[Opening Exercise materials section]

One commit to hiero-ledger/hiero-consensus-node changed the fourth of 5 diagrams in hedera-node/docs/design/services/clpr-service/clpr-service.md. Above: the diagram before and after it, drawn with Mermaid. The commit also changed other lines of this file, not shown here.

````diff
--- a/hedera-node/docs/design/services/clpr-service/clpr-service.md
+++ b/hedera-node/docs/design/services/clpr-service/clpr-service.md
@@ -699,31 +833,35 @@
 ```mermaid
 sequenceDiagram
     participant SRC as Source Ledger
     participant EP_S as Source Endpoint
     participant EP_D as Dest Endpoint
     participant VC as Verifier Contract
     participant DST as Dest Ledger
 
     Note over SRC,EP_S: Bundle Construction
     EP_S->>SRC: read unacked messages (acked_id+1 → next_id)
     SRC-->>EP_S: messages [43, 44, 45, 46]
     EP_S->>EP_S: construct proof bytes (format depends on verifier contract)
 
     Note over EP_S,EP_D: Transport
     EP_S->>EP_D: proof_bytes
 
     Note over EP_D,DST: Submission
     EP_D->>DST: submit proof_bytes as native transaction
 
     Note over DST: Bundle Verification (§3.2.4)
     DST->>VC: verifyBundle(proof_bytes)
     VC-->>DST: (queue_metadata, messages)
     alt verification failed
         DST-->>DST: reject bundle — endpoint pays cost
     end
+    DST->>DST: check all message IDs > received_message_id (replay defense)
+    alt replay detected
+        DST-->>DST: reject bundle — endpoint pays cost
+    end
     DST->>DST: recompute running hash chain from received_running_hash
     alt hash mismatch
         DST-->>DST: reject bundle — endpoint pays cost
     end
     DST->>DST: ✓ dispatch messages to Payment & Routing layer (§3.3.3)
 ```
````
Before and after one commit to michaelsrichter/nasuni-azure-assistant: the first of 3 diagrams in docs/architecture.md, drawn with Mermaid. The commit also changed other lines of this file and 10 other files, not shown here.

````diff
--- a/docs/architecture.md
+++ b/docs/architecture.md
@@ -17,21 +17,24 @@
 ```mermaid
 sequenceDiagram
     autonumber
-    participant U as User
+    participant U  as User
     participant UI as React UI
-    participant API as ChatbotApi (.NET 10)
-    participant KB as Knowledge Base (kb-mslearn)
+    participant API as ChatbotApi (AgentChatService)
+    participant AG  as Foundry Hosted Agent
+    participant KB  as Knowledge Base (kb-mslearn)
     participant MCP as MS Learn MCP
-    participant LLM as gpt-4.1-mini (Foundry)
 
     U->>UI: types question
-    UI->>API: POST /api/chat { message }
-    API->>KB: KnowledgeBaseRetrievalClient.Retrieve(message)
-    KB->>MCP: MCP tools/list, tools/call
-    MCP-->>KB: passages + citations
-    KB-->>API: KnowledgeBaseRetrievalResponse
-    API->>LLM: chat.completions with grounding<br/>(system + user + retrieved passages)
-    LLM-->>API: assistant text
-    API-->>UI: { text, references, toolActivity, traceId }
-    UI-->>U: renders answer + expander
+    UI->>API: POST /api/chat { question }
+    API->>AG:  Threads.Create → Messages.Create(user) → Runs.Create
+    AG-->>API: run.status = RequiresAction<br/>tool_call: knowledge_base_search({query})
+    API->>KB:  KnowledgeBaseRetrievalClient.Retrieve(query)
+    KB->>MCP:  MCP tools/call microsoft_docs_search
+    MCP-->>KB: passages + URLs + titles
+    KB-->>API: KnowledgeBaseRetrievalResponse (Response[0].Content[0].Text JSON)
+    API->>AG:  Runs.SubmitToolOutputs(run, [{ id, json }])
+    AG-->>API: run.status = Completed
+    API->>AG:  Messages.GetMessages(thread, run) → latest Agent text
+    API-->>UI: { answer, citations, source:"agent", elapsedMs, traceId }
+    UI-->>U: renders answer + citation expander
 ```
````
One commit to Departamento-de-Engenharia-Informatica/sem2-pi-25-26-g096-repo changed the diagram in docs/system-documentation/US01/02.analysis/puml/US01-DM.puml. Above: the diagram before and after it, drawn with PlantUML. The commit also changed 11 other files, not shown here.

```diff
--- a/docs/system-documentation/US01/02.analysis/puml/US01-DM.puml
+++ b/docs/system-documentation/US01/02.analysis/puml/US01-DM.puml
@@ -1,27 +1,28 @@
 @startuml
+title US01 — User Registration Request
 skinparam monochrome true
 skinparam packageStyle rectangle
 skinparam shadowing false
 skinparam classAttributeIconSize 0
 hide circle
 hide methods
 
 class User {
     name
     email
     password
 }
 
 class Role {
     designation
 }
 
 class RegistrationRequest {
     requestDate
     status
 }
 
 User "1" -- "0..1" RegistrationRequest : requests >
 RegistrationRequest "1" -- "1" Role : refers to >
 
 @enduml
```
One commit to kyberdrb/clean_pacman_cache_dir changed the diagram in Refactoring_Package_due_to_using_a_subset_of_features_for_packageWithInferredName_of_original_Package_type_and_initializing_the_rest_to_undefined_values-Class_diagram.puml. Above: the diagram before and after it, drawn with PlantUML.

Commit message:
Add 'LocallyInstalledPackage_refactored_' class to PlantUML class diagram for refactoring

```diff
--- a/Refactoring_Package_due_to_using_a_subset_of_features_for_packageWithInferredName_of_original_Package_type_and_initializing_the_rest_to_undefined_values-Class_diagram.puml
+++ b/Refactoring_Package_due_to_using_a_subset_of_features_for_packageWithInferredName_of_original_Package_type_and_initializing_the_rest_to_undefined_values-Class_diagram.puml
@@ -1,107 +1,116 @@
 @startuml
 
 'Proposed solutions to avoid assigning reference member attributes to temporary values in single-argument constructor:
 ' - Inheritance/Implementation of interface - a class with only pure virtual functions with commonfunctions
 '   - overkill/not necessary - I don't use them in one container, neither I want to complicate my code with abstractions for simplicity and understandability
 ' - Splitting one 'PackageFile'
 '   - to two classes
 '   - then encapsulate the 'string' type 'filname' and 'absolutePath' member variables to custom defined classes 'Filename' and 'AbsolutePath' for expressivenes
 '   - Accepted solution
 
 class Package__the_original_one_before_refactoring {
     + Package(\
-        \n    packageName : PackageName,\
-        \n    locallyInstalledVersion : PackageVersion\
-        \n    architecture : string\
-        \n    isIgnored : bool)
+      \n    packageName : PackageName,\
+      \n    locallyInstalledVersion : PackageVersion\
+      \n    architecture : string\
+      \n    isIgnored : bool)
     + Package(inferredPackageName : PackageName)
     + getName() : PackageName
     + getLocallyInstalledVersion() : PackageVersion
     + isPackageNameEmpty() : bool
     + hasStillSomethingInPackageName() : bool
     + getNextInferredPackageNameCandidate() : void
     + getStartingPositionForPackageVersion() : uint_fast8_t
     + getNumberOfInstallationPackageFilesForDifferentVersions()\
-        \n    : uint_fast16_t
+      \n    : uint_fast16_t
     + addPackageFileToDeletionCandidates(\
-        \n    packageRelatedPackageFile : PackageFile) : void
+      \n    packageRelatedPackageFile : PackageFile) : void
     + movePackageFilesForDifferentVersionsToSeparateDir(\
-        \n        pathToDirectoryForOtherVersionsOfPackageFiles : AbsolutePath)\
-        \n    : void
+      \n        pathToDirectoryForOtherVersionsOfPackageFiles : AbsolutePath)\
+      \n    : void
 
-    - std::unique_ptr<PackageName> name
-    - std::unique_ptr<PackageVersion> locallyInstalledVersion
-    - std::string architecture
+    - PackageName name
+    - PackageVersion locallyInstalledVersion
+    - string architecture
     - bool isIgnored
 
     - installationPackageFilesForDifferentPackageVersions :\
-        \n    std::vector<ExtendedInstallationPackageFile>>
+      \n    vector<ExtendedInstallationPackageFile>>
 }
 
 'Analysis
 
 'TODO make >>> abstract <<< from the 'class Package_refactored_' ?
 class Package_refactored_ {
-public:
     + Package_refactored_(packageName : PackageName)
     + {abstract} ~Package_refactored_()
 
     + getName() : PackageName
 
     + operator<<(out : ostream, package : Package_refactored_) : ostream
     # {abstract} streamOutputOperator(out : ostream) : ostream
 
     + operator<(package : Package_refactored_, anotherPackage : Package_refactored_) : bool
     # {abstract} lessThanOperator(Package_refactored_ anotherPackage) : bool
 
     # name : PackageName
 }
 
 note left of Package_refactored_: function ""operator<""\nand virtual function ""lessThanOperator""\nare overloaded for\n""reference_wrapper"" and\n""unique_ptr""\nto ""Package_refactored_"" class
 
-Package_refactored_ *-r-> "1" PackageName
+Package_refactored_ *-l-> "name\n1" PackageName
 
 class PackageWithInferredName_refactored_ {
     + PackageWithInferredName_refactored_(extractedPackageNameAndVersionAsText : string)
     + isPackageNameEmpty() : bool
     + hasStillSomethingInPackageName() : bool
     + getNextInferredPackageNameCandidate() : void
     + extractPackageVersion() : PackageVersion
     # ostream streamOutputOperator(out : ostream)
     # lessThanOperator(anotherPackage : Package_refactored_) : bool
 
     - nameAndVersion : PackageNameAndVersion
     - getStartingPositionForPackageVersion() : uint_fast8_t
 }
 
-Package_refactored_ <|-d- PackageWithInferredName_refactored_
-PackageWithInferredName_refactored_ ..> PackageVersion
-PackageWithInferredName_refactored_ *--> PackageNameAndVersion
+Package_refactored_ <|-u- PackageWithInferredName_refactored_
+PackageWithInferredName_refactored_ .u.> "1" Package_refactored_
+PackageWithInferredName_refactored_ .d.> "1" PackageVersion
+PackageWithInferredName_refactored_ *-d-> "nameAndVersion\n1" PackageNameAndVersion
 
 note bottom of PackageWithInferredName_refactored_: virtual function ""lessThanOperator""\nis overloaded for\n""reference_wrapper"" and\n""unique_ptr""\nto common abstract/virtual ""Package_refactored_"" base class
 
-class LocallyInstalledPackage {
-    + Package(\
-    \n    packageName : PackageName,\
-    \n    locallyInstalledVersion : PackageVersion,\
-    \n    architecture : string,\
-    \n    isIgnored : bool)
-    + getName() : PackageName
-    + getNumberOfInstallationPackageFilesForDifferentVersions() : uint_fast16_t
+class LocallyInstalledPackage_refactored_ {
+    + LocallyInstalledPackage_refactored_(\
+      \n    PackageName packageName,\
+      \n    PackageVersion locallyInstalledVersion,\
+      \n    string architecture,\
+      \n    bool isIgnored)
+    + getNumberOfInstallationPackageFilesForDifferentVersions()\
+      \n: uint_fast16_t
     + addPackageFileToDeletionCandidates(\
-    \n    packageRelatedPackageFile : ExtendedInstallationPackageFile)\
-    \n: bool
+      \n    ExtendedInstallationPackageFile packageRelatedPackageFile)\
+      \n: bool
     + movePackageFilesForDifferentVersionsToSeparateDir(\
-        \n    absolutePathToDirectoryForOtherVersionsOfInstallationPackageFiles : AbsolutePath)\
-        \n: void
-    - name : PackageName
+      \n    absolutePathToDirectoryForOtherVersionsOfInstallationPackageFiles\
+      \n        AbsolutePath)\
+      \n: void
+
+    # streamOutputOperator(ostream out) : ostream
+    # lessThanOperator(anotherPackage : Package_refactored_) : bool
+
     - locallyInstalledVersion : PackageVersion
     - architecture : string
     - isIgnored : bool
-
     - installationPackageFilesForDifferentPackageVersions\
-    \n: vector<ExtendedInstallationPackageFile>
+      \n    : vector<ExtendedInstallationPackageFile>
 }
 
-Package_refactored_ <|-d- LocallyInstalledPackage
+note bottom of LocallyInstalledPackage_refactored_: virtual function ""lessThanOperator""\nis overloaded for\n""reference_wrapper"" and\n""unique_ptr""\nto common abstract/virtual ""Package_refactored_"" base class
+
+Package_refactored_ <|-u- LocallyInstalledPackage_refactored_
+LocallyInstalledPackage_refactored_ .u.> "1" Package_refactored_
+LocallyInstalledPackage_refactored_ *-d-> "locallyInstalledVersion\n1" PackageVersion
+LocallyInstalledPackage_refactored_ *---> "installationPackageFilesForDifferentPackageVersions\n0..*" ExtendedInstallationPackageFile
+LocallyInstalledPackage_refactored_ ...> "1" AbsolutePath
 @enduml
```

[Closing Exercise materials section]

» What is needed:
Check every line above for the word "virtual" and copy those that have it.

» Result for this exercise:
 ' - Inheritance/Implementation of interface - a class with only pure virtual functions with commonfunctions
 note left of Package_refactored_: function ""operator<""\nand virtual function ""lessThanOperator""\nare overloaded for\n""reference_wrapper"" and\n""unique_ptr""\nto ""Package_refactored_"" class
 note bottom of PackageWithInferredName_refactored_: virtual function ""lessThanOperator""\nis overloaded for\n""reference_wrapper"" and\n""unique_ptr""\nto common abstract/virtual ""Package_refactored_"" base class
+note bottom of LocallyInstalledPackage_refactored_: virtual function ""lessThanOperator""\nis overloaded for\n""reference_wrapper"" and\n""unique_ptr""\nto common abstract/virtual ""Package_refactored_"" base class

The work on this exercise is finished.